→ **YOUR INSTRUCTIONS**
The word to look for is "scss". Report every line of the entries below that has it.

Saved data entries
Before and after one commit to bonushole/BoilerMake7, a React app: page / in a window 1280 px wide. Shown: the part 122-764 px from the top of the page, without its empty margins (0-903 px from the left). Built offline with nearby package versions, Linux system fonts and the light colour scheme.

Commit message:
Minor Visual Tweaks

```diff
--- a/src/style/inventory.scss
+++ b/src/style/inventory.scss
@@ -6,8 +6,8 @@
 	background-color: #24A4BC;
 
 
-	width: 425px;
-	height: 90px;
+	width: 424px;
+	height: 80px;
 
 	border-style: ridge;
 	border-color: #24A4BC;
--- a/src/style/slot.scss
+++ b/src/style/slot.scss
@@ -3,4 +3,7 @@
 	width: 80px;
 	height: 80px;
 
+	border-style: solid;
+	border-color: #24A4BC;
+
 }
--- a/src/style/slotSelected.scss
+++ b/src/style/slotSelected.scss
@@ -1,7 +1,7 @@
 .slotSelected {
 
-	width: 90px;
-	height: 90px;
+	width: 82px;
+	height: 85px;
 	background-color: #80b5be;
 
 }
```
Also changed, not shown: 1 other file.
--
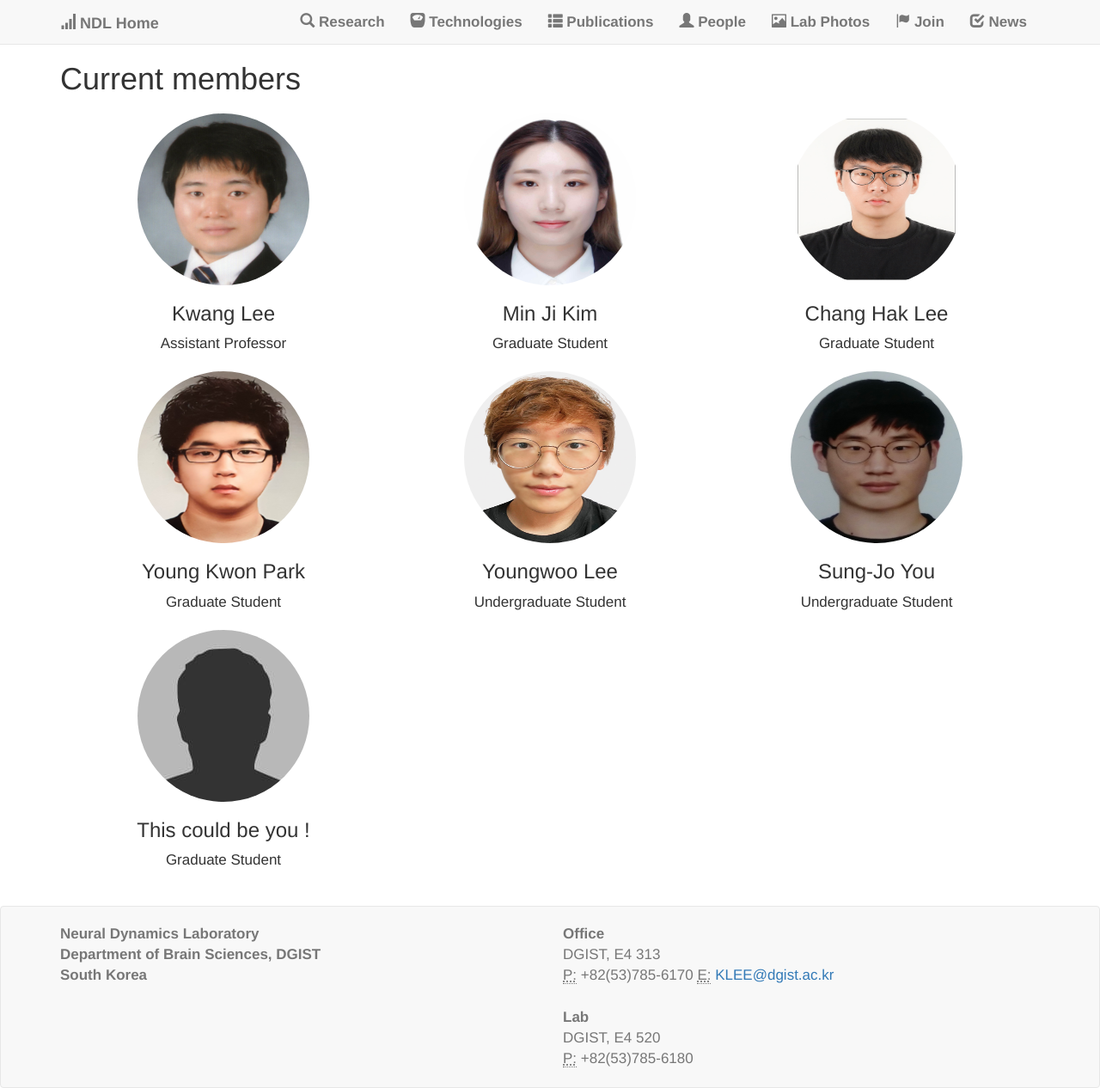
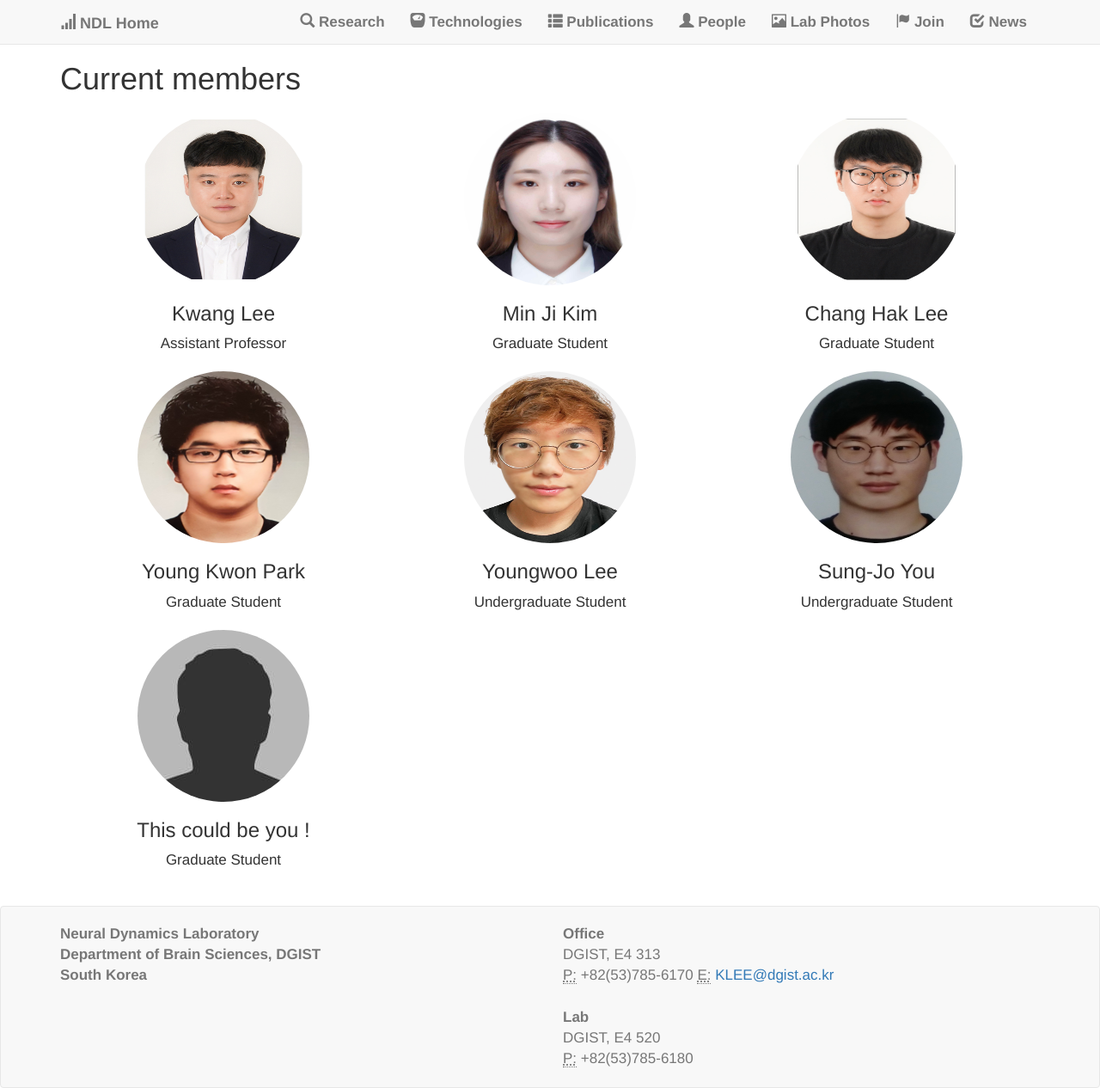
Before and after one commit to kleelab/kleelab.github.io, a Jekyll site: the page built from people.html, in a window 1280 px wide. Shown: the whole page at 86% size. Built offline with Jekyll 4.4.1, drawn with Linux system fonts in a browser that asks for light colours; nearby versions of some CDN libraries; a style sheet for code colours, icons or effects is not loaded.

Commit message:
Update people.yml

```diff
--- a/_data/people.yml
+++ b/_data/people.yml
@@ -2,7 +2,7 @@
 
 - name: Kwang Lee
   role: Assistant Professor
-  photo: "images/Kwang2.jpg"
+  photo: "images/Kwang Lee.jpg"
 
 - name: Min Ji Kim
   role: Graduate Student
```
==
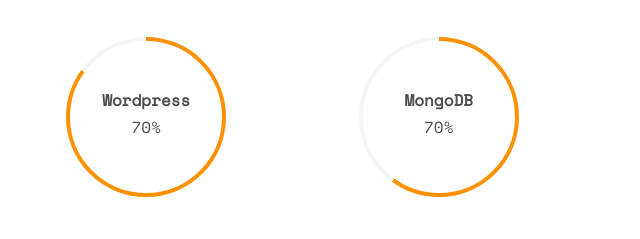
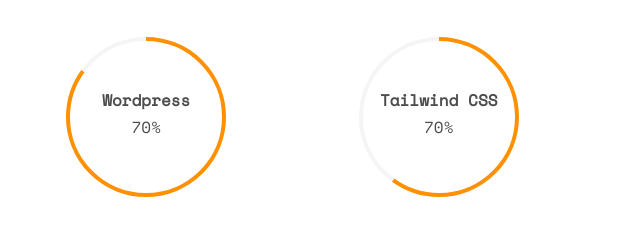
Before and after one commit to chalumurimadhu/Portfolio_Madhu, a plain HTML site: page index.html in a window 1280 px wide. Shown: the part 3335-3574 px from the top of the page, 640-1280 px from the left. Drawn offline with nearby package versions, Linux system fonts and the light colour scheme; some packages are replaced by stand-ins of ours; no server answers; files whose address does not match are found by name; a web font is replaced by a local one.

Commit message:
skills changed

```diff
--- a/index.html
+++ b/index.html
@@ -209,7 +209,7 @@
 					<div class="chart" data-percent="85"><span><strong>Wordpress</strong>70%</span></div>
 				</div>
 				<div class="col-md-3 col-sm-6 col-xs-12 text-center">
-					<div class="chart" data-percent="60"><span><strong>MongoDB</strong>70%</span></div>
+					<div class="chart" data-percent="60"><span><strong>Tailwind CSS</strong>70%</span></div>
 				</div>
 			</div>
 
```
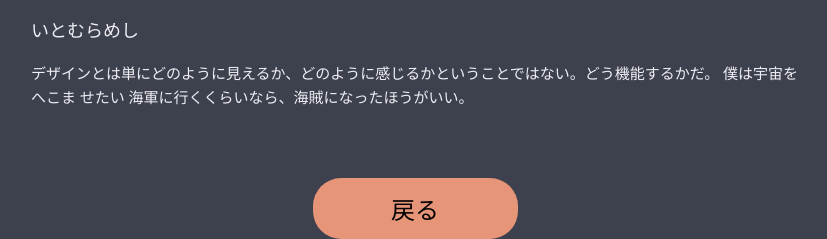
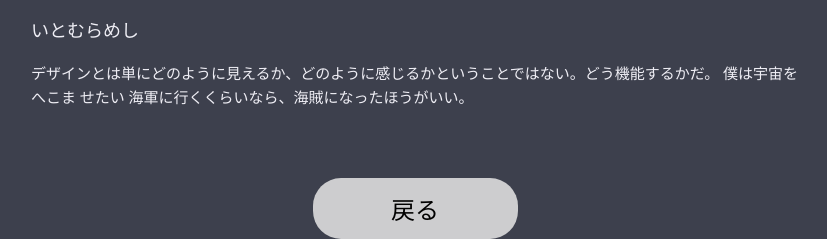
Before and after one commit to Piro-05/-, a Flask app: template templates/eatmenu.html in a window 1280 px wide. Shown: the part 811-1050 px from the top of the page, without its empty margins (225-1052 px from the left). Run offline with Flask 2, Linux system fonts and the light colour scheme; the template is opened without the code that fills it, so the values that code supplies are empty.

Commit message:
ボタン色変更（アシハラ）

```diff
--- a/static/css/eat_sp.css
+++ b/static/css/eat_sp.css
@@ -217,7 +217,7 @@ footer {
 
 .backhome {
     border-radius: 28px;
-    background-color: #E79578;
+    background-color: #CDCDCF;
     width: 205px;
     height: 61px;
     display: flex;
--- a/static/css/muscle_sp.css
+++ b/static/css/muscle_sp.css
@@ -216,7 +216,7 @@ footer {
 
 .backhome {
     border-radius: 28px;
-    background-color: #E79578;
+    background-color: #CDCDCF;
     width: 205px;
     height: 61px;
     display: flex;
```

→ **ANSWER BELOW**
--- a/src/style/inventory.scss
+++ b/src/style/inventory.scss
--- a/src/style/slot.scss
+++ b/src/style/slot.scss
--- a/src/style/slotSelected.scss
+++ b/src/style/slotSelected.scss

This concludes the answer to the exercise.